Lack of dredging at Fleetwood’s dock ‘threat to businesses’ claim

Fleetwood docks
Fleetwood docks
  • Reinstate the dredging of Fleetwood’s dock channel as a matter of urgency
  • Members of the fishing community and veterans of the industry believe port owner Associated British Ports (ABP) could do more to help port business
  • Announcement of a new multi-million pound fish park for Fleetwood there are still hopes a modest fish catching element could be re-introduced in the future

Calls have been made to reinstate the dredging of Fleetwood’s dock channel as a matter of urgency.

Concerns have been expressed that the lack of dredging is causing difficulties to existing businesses and putting off potential new trade in the port.

ABP don’t dredge the channel at all now, they haven’t done it since the P&O boats left

Members of the fishing community and veterans of the industry believe port owner Associated British Ports (ABP) could do more to help port business.
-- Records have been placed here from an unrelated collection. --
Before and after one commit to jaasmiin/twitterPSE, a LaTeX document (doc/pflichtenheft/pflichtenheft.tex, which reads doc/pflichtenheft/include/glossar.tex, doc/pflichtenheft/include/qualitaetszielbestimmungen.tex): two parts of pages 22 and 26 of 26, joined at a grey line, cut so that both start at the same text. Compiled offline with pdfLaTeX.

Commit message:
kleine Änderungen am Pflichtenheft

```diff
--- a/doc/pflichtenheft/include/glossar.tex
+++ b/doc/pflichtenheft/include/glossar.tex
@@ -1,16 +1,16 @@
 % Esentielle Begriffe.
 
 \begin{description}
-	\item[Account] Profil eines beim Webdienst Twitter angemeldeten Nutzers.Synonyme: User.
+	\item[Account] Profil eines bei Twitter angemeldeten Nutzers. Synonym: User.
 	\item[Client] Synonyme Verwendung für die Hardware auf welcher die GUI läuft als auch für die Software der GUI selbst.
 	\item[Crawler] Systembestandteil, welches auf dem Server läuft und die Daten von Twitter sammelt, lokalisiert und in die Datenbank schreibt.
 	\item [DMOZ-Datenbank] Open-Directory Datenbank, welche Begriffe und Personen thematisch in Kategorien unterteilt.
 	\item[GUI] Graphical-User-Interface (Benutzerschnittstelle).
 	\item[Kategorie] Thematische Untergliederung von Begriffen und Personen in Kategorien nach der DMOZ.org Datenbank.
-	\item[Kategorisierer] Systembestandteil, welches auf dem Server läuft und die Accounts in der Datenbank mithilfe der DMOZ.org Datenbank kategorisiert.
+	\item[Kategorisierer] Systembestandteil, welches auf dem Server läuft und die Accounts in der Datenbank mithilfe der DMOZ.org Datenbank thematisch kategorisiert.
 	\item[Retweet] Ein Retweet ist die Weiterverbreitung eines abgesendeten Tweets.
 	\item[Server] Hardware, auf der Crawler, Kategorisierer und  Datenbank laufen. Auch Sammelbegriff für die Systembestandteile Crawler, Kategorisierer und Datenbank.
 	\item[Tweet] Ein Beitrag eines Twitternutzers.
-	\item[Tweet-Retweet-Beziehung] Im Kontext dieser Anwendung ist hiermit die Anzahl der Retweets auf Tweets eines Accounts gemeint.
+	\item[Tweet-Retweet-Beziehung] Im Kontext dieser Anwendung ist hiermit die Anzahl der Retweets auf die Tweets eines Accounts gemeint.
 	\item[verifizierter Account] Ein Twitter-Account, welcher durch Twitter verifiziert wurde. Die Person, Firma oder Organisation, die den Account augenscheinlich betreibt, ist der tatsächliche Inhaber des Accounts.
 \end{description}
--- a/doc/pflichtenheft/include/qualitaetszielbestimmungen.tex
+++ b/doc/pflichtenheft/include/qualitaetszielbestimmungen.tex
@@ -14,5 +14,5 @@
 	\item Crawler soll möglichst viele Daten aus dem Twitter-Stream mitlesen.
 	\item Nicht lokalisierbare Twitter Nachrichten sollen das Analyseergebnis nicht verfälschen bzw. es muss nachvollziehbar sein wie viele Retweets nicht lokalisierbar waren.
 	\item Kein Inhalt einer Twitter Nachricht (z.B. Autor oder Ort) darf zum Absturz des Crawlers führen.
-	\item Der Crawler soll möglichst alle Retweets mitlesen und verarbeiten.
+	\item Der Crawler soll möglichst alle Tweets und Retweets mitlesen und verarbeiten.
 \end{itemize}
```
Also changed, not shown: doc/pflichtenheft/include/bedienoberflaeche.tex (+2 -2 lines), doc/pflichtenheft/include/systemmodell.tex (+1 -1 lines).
And with the announcement of a new multi-million pound fish park for Fleetwood there are still hopes a modest fish catching element could be re-introduced in the future.

Fisherman John Worthington, who sails two boats out of Fleetwood – one for fishing and one for sea angling trips – says the lack of dredging is a threat.

He added: “ABP don’t dredge the channel at all now, they haven’t done it since the P&O boats left.

“It’s worse on the Tiger’s Tail (sandbank)you really struggle to get in and out now and it’s dangerous, you could lose your boat if you get stuck.

“We can only go out two hours either side of high water.

“There’s no way you can sail at low tide, there’s about two feet underneath the boat – it used to be 10ft.

“If we have to come in because of bad weather, we have to wait at the top of the channel. That can be dangerous.”

Steve Whelan who operates an 80ft steel trawler with a deep hull hasn’t been back to his home port for 18 months.

Having fished out of Fleetwood for 30 years, Mr Whelan’s boat is one of the last surviving trawlers of the large class and he can’t risk trying to sail into Fleetwood.

He said: “My boat is in Whitehaven.

“We’ve been working at the windfarms but the contract ended in December. We would have liked to have come back to Fleetwood for maintenance and repair work but we can’t.”

Steve lives 10 minutes from Fleetwood dock but has to make a two-and-a-half hour trip to Whitehaven to tend to the boat.

He added: “We go up there and sleep on the boat for a few days, do work, and drive home.

“If it was in Fleetwood we’d be down there every day. All our fishing gear and equipment is here, the whole infrastructure is there.”

Mr Whelan said vessels contracted to work as guard boats or to conduct wildlife surveys at the windfarms could be more inclined to use Fleetwood if facilities were better.

AM Seafoods echoed Mr Worthington’s statement and said although they are happy with the service ABP provides, dredging would encourage more boats.

Company director Mark Merrick said: “We have four boats in and out very regularly and at certain times they can’t land because of low tides but on those occasions they will land elsewhere.

“If we could get more dredging done outside the dock gates we would be able to get more boats in.”

Peggy Whittaker, former chairman of the Fleetwood branch of the British Fishermen’s Association added: “A lot of people would love to see a return to port activities at Fleetwood. But Associated British Ports don’t seem to want to do that.”

Former trawler manager and fishing magazine editor Peter Brady, claimed Associated British Ports have deliberately run down the docks to use the land for housing.

He cites as the main reasons:

n A reduction of dredging

n Continually increasing charges for vessels

n The removal of key features needed for fishing boats, such as the ice house and slipway.

Mr Brady said although Fleetwood was hit hard by the final 1979 Cod War, which banned British vessels from Icelandic fishing grounds, and subsequent quota restrictions imposed by the EU, the port could have survived.

He said: “It is plain ABP wish to close down Fleetwood as a commercial port and simply use the land to build houses on, just as they have done on other locations.

“As a seaport, Fleetwood has almost disappeared and this has been deliberate.”

Ken Hayton, director at Midland Fish, said a lack of dredging doesn’t help but with only two boats left in the fleet he manages, it wasn’t a big issue.

He said: “We used to have 70 boats, now we only have two.

“There has been a general decline in the industry for the past 30 years dwindling the boats down to almost no fleet.

“We work by road, some of the fish we process comes from Norway, Iceland, the processing side of the industry is still going strong and the fish park is exactly what we need.”

Fleetwood Port Manager Paul Jervis said: “ABP remains confident about the prospects for the Port of Fleetwood.

“We continue to actively market the ferry terminal facility here and are working hard with the local council, and the fish park developer to secure the long term future of the port.”